*What to do*. Exactly as they stand, write out all of the entries again.
▬▬▬
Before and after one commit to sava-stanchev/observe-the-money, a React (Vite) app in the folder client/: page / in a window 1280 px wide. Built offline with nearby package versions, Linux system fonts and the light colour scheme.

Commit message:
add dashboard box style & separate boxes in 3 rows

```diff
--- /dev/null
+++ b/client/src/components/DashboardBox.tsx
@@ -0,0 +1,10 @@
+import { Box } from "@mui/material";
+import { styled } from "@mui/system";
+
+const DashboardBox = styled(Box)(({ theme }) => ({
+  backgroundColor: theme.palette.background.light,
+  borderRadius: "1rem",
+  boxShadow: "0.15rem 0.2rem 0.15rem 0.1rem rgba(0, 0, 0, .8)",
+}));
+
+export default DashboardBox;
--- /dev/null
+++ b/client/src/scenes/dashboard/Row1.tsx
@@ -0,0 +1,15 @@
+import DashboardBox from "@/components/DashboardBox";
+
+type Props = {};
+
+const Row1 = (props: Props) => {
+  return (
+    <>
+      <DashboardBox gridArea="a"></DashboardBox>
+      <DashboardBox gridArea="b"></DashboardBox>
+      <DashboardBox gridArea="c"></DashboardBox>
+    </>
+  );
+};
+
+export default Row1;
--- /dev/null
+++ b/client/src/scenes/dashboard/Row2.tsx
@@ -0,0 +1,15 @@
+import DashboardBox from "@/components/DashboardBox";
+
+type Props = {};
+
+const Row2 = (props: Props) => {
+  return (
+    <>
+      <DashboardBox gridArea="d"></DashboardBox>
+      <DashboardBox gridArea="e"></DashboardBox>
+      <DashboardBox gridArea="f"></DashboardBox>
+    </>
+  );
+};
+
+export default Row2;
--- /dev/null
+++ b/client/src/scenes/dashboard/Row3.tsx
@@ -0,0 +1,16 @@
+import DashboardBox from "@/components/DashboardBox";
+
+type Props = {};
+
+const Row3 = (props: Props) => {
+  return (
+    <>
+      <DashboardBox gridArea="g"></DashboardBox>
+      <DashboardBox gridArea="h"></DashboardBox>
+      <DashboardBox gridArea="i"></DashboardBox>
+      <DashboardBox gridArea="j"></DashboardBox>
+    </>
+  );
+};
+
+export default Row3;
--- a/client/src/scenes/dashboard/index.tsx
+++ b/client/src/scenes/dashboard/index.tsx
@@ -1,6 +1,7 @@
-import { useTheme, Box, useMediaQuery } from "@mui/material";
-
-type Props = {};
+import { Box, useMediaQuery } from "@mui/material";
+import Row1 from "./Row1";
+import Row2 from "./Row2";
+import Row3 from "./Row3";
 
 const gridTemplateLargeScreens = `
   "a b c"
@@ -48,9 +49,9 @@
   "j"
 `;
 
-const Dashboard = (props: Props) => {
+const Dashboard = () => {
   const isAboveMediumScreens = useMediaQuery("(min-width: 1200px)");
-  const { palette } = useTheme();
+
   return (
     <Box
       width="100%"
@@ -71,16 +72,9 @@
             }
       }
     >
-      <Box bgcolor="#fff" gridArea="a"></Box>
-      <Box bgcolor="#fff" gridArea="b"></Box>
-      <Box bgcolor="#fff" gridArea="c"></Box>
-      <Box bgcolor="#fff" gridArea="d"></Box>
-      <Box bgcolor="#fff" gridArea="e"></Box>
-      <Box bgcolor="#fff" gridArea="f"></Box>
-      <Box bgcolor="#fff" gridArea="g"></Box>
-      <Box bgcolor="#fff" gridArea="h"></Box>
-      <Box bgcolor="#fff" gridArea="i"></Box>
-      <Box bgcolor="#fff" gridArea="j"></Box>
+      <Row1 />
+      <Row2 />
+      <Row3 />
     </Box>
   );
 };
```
▬▬▬
*Response to the task*.
Before and after one commit to sava-stanchev/observe-the-money, a React (Vite) app in the folder client/: page / in a window 1280 px wide. Built offline with nearby package versions, Linux system fonts and the light colour scheme.

Commit message:
add dashboard box style & separate boxes in 3 rows

```diff
--- /dev/null
+++ b/client/src/components/DashboardBox.tsx
@@ -0,0 +1,10 @@
+import { Box } from "@mui/material";
+import { styled } from "@mui/system";
+
+const DashboardBox = styled(Box)(({ theme }) => ({
+  backgroundColor: theme.palette.background.light,
+  borderRadius: "1rem",
+  boxShadow: "0.15rem 0.2rem 0.15rem 0.1rem rgba(0, 0, 0, .8)",
+}));
+
+export default DashboardBox;
--- /dev/null
+++ b/client/src/scenes/dashboard/Row1.tsx
@@ -0,0 +1,15 @@
+import DashboardBox from "@/components/DashboardBox";
+
+type Props = {};
+
+const Row1 = (props: Props) => {
+  return (
+    <>
+      <DashboardBox gridArea="a"></DashboardBox>
+      <DashboardBox gridArea="b"></DashboardBox>
+      <DashboardBox gridArea="c"></DashboardBox>
+    </>
+  );
+};
+
+export default Row1;
--- /dev/null
+++ b/client/src/scenes/dashboard/Row2.tsx
@@ -0,0 +1,15 @@
+import DashboardBox from "@/components/DashboardBox";
+
+type Props = {};
+
+const Row2 = (props: Props) => {
+  return (
+    <>
+      <DashboardBox gridArea="d"></DashboardBox>
+      <DashboardBox gridArea="e"></DashboardBox>
+      <DashboardBox gridArea="f"></DashboardBox>
+    </>
+  );
+};
+
+export default Row2;
--- /dev/null
+++ b/client/src/scenes/dashboard/Row3.tsx
@@ -0,0 +1,16 @@
+import DashboardBox from "@/components/DashboardBox";
+
+type Props = {};
+
+const Row3 = (props: Props) => {
+  return (
+    <>
+      <DashboardBox gridArea="g"></DashboardBox>
+      <DashboardBox gridArea="h"></DashboardBox>
+      <DashboardBox gridArea="i"></DashboardBox>
+      <DashboardBox gridArea="j"></DashboardBox>
+    </>
+  );
+};
+
+export default Row3;
--- a/client/src/scenes/dashboard/index.tsx
+++ b/client/src/scenes/dashboard/index.tsx
@@ -1,6 +1,7 @@
-import { useTheme, Box, useMediaQuery } from "@mui/material";
-
-type Props = {};
+import { Box, useMediaQuery } from "@mui/material";
+import Row1 from "./Row1";
+import Row2 from "./Row2";
+import Row3 from "./Row3";
 
 const gridTemplateLargeScreens = `
   "a b c"
@@ -48,9 +49,9 @@
   "j"
 `;
 
-const Dashboard = (props: Props) => {
+const Dashboard = () => {
   const isAboveMediumScreens = useMediaQuery("(min-width: 1200px)");
-  const { palette } = useTheme();
+
   return (
     <Box
       width="100%"
@@ -71,16 +72,9 @@
             }
       }
     >
-      <Box bgcolor="#fff" gridArea="a"></Box>
-      <Box bgcolor="#fff" gridArea="b"></Box>
-      <Box bgcolor="#fff" gridArea="c"></Box>
-      <Box bgcolor="#fff" gridArea="d"></Box>
-      <Box bgcolor="#fff" gridArea="e"></Box>
-      <Box bgcolor="#fff" gridArea="f"></Box>
-      <Box bgcolor="#fff" gridArea="g"></Box>
-      <Box bgcolor="#fff" gridArea="h"></Box>
-      <Box bgcolor="#fff" gridArea="i"></Box>
-      <Box bgcolor="#fff" gridArea="j"></Box>
+      <Row1 />
+      <Row2 />
+      <Row3 />
     </Box>
   );
 };
```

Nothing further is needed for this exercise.